The Next Faithful Step
"The Lion is God"
from Vincent J. Donovan, Christianity Rediscovered (Maryknoll, NY: Orbis Books, 1979) pp. 61-64
The book is an autobiographical account of what a Roman Catholic missionary learned about his own Christian faith when he introduced the gospel to the Masai people of East Africa in the 1960s.
I was sitting talking with a Masai elder about the agony of belief and unbelief. He used two languages to respond to me—his own and Kiswahili. He pointed out that the word my Masai catechist, Paul, and I had used to convey faith was not a very satisfactory word in their language. It meant literally "to agree to." I, myself, knew the word had that shortcoming. He said "to believe" like that was similar to a white hunter shooting an animal with his gun from a great distance. Only his eyes and his fingers took part in the act. We should find another word.
He said for a man really to believe is like a lion going after its prey. His nose and eyes and ears pick up the prey. His legs give him the speed to catch it. All the power of his body is involved in the terrible death leap and single blow to the neck with the front paw, the blow that actually kills. And as the animal goes down the lion envelops it in his arms (Africans refer to the front legs of an animal as its arms) pulls it to himself, and makes it part of himself. This is the way a lion kills. This is the way a man believes. This is what faith is.
I looked at the elder in silence and amazement … But my wise old teacher was not finished yet. "We did not search you out, Padri," he said to me. "We did not even want you to come to us. You searched us out. You followed us away from your house into the bush, into the plains, into the steppes where our cattle are, into the hills where we take our cattle for water, into our villages, into our homes. You told us of the High God, how we must search for him, even leave our land and our people to find him. But we have not done this. We have not left our land. We have not searched for [God]. [God] has searched for us. [God] has searched us out and found us. All the time we think we are the lion. In the end, the lion is God."

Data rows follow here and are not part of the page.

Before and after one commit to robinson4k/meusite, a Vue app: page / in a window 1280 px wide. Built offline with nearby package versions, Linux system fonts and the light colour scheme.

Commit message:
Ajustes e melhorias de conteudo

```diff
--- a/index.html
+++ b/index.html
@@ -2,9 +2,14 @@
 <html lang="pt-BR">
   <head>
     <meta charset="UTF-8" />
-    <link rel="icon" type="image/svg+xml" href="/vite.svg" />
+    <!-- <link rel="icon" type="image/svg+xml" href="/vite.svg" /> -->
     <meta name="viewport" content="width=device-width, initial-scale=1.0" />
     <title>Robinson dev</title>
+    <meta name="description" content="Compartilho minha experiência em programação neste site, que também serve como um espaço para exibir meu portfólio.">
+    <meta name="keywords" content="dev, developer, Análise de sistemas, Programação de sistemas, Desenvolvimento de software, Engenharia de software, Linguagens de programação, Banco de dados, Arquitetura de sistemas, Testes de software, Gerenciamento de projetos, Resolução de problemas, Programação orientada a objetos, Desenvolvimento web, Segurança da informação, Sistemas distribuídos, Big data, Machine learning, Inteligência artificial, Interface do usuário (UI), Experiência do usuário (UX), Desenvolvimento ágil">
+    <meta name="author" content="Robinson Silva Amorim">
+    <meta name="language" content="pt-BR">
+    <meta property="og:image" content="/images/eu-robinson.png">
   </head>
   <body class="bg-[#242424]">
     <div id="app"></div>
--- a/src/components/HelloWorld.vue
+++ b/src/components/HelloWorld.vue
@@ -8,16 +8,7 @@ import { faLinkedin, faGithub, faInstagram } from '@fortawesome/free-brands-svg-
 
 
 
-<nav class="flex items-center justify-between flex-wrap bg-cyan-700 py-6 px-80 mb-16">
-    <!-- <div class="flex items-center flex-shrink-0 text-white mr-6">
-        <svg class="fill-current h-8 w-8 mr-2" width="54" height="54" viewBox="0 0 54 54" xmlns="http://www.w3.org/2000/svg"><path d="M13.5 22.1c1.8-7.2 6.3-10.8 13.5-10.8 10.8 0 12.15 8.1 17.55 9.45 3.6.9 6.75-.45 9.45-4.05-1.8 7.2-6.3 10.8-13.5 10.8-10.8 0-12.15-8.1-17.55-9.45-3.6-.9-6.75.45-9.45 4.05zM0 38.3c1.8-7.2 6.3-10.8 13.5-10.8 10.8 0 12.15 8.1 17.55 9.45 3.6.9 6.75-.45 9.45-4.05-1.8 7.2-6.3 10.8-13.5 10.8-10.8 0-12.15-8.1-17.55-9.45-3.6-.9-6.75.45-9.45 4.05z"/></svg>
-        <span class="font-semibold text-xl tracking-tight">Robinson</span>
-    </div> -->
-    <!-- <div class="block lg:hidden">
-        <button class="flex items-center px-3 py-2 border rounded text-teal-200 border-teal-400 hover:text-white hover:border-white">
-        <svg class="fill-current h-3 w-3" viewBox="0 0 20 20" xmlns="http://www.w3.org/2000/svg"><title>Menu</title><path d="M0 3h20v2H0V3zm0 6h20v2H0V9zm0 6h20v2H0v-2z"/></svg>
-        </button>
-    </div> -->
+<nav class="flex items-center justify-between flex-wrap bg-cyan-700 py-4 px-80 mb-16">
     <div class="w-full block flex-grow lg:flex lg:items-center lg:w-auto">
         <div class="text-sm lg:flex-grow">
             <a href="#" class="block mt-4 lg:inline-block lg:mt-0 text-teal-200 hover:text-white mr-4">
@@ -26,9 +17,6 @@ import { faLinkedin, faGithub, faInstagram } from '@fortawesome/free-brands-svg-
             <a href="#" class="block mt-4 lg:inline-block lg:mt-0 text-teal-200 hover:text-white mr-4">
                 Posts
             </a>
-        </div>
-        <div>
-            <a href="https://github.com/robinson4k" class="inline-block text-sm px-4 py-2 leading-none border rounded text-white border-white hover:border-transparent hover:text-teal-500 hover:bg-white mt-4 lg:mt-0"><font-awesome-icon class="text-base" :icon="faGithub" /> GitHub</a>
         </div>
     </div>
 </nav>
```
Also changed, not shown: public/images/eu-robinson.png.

The lion is God. Of course. Goodness and kindness and holiness and grace and divine presence and creating power and salvation were here before I got here. Even the fuller understanding of God's revelation to man, of the gospel, of the salvific act that had been accomplished once and for all for the human race was here before I got here. My role as a herald of that gospel, as a messenger of the news of what had already happened in the world, as the person whose task it was to point to "the one who had stood in their midst whom they did not recognize" was only a small part of the mission of God to the world. It was a mysterious part, a part barely understood. It was a necessary part, a demanded part—"Woe to me if I do not preach the gospel." It was a role that would require every talent and insight and skill and gift and strength I had, to be spent without question, without stint, and yet in the humbling knowledge that only that part of it would be made use of which fit into the immeasurably greater plan of the relentless, pursuing God whose will on the world not be thwarted. The lion is God.